alveoli (emphysema). Goblet cell hyperplasia is a immunocytochemistry (arrow). Cell
characteristic feature of the lung epithelium in hypersecretory nuclei were counterstained with
diseases such as chronic bronchitis and is thought to Mayer’s haemalum.
contribute to the overproduction of airway mucus observed in
some patients. It is possible to culture primary human
bronchial epithelial cells (HBECs) at an air-liquid interface for
Both TPM-treated and untreated control cultures underwent
28 days and induce epithelial mucociliary differentiation (figure
mucocilliary differentiation as observed by the appearance of
1). In this study we have used this in vitro model to investigate
ciliated cells and goblet cells in the cell populations. TPM
the effect of cigarette smoke total particulate matter (TPM) on
affected the goblet cell density in a dose-dependant manner.
goblet cell population, and assessed the possibility of using
The percentage of goblet cells was positively correlated with
flow cytometry to identify goblet cells.
the TPM dose from 0.31-5 µg/ml. A response was not
observed at the highest dose of 20 µg/ml (Figures 3A & 3B).
The same dose-response was observed, irrespective of the
Figure 1. Ultrastructural detection method employed.
morphology of the differentiated
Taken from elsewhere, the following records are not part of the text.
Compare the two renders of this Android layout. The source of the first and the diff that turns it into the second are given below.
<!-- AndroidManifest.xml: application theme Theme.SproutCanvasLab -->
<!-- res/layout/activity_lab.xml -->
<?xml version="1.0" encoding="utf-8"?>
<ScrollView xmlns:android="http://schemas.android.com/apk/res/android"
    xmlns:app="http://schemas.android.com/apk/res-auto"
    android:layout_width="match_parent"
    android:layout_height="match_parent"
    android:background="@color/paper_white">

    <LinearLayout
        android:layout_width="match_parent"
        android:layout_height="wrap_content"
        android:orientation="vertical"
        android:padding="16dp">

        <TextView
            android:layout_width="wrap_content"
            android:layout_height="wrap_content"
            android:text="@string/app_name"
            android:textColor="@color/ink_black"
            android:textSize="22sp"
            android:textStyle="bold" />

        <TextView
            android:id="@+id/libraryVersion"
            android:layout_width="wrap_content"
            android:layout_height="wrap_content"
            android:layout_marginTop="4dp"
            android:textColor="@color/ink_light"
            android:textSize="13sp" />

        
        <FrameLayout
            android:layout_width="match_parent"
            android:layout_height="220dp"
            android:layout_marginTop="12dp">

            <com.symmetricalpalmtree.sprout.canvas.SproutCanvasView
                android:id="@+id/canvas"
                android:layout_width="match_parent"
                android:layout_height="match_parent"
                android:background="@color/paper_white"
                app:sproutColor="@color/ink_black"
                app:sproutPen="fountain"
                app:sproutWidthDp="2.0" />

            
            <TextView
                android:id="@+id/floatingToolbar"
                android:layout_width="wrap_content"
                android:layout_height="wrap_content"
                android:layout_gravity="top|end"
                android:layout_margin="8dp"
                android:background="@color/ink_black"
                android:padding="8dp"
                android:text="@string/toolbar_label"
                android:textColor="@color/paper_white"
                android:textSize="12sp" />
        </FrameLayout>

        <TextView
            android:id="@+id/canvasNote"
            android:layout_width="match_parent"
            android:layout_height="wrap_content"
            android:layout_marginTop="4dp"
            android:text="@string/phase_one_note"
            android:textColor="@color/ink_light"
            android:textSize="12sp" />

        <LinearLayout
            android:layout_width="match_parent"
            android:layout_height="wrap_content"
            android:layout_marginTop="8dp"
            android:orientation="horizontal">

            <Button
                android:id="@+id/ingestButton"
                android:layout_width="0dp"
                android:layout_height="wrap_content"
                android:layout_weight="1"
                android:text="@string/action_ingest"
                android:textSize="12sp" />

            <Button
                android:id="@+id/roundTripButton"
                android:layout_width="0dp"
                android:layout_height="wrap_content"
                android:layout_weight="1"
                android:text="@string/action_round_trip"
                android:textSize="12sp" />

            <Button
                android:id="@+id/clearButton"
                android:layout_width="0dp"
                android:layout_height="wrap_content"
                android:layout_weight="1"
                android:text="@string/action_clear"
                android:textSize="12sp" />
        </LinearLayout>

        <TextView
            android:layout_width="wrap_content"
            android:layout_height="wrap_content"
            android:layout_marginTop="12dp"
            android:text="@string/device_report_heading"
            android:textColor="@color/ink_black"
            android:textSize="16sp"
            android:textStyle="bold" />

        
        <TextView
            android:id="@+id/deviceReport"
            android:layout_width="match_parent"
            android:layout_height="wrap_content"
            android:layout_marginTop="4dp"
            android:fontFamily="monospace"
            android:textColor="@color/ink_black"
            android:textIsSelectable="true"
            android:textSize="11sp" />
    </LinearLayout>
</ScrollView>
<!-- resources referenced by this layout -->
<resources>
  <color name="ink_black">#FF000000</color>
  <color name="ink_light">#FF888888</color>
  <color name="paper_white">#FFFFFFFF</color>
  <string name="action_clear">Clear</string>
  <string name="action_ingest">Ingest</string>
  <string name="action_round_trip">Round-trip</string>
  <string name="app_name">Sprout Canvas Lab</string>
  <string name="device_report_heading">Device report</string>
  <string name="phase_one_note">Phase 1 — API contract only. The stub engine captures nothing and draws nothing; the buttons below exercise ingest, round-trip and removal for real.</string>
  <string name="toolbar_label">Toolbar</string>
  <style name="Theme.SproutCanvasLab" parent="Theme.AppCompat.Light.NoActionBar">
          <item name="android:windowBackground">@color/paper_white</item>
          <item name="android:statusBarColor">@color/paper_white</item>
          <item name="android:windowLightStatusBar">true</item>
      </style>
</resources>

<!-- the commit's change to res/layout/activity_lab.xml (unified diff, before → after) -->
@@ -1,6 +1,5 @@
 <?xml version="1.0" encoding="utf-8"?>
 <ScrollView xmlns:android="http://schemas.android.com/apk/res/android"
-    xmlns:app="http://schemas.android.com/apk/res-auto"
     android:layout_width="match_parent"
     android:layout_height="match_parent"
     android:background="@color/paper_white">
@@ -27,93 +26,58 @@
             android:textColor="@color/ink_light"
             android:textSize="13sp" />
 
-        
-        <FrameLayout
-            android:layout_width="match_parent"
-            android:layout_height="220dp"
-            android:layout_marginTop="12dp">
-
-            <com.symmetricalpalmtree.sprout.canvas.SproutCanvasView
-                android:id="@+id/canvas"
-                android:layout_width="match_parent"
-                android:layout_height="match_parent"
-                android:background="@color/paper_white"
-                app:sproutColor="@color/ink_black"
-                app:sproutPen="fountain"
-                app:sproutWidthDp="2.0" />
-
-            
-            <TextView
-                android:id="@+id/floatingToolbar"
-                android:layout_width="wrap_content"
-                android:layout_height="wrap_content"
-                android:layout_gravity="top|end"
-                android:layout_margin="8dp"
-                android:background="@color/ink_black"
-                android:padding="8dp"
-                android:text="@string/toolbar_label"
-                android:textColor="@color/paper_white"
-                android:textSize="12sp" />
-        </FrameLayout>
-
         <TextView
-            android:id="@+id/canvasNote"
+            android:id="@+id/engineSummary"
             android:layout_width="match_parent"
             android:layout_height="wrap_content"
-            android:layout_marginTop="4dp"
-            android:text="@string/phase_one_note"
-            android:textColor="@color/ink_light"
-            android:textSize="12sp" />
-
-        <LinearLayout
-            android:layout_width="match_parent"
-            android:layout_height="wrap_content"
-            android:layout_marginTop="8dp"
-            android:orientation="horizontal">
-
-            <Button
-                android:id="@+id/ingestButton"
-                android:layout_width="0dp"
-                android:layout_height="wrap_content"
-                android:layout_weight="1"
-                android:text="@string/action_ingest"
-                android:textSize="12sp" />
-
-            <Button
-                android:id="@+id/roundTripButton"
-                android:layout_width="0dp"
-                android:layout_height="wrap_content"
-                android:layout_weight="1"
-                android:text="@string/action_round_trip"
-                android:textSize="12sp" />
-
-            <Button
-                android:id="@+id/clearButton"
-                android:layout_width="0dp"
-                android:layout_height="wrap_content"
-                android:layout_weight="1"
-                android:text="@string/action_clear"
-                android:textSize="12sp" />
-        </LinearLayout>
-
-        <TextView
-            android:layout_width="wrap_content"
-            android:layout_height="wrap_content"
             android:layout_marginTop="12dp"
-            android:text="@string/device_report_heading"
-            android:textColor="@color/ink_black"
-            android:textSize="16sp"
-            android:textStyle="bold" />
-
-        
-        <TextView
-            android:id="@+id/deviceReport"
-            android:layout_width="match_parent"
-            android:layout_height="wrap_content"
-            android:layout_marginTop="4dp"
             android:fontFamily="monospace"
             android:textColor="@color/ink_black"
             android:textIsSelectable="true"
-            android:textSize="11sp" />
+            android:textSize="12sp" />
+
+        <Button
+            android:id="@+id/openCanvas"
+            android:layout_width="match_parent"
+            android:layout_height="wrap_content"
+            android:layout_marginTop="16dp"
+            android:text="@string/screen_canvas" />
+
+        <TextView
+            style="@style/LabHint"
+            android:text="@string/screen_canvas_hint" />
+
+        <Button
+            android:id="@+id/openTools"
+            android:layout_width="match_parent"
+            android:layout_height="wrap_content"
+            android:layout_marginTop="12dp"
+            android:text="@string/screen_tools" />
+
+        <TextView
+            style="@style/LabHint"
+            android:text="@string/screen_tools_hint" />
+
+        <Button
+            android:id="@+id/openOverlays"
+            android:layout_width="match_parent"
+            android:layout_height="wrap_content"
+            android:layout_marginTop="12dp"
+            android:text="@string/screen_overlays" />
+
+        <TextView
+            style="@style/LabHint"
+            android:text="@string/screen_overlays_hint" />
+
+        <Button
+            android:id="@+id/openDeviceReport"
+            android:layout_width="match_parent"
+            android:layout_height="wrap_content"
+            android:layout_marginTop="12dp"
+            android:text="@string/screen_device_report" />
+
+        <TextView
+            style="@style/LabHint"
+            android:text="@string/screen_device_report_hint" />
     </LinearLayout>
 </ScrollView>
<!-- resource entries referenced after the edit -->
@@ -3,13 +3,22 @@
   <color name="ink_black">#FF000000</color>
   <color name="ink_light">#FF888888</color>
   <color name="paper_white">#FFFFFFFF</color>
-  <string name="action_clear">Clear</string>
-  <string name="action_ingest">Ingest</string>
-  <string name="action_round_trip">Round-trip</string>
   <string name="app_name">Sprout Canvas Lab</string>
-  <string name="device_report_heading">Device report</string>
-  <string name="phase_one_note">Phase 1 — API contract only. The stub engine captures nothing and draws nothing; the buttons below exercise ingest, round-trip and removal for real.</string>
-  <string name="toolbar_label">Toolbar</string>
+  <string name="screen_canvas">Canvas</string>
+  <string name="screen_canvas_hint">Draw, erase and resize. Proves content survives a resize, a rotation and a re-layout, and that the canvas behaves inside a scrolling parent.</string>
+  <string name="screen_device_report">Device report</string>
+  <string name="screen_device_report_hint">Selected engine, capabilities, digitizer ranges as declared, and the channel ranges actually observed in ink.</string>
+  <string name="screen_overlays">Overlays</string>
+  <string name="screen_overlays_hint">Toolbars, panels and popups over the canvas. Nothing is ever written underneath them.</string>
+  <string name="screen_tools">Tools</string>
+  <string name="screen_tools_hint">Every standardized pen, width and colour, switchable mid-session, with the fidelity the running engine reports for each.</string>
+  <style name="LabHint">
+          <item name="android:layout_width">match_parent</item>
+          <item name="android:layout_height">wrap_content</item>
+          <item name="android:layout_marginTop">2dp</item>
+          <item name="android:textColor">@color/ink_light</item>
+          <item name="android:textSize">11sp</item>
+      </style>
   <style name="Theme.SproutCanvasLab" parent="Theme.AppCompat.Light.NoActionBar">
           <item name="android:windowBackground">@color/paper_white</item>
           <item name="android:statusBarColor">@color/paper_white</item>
cell cultures. Scanning electron
micrographs of the cultures A. Immunochemical staining
show the apical surface and the 30
fractured edge of a culture.
% MUC5AC +ve cells
Primary human bronchial epithelial cells were obtained from 5
Cambrex. At passage 3 7.5x104 per transwell were seeded
into 6.5 mm diameter Transwell-Clear cell culture inserts 0 0.31 1.25 5 20
(Corning) and cultured for 28 days at an air-liquid interface at Concentration of TPM (µg/ml)
37°C, 5% CO2 as described by Gray et.al. (1). Serial doses of
cigarette smoke TPM (0-20 µg/ml) were added to the basal B. Flow cytometry
medium of treated cultures. The basal medium ± TPM was 30
%MUC5AC +ve cells
Cells were trypsinised and cytospins prepared. The cytospin 15
slides were immuno-stained using an antibody against the 10
airway mucin MUC5AC (Zymed). To identiify goblet cells 5
bound antibody was detected with an indirect
immunoperoxidase technique, using diaminobenzidine as the
0 0.31 1.25 5 20
chromogen, (figure 2). 450 epithelial cells were analysed and
Concentration of TPM (µg/ml)
the number of goblet cells were expressed as a percentage.
Figure 3. The effect of TPM concentration on goblet cell density.
Flow cytometric analysis Goblet cells were identified using either immunohistochemical
Cells were washed 3 times, trypsinised, resupended in PBS staining (A) or flow cytometry (B). Error bars indicate SD.
and fixed. Resulting samples were permeabilised, and stained
using antibodies recognising MUC5AC and isotype control. CONCLUSIONS
Bound antibody was recognised by a secondary Alexa Fluor This study demonstrates that TPM can promote goblet cell
488 IgG (Invitrogen) to identify goblet cells (figure 3). Cells hyperplasia in vitro. This model may have potential for
were then analysed by flow cytometry (Partec GmbH). 10, 000 assessing the toxicity of cigarette smoke and for mechanistic
events were analysed per sample, and positives were studies of its morphological effects on the lung epithelium. The
expressed as a percentage of the total. flow cytometry method eliminates the subjectivity of manual
scoring, allows the analysis of a larger number of cells per
sample, and facilitates a higher throughput of samples.
1. Gray, T.E., et al., 1996. Am.J.Respir.Cell Mol.Biol. 14:104-112.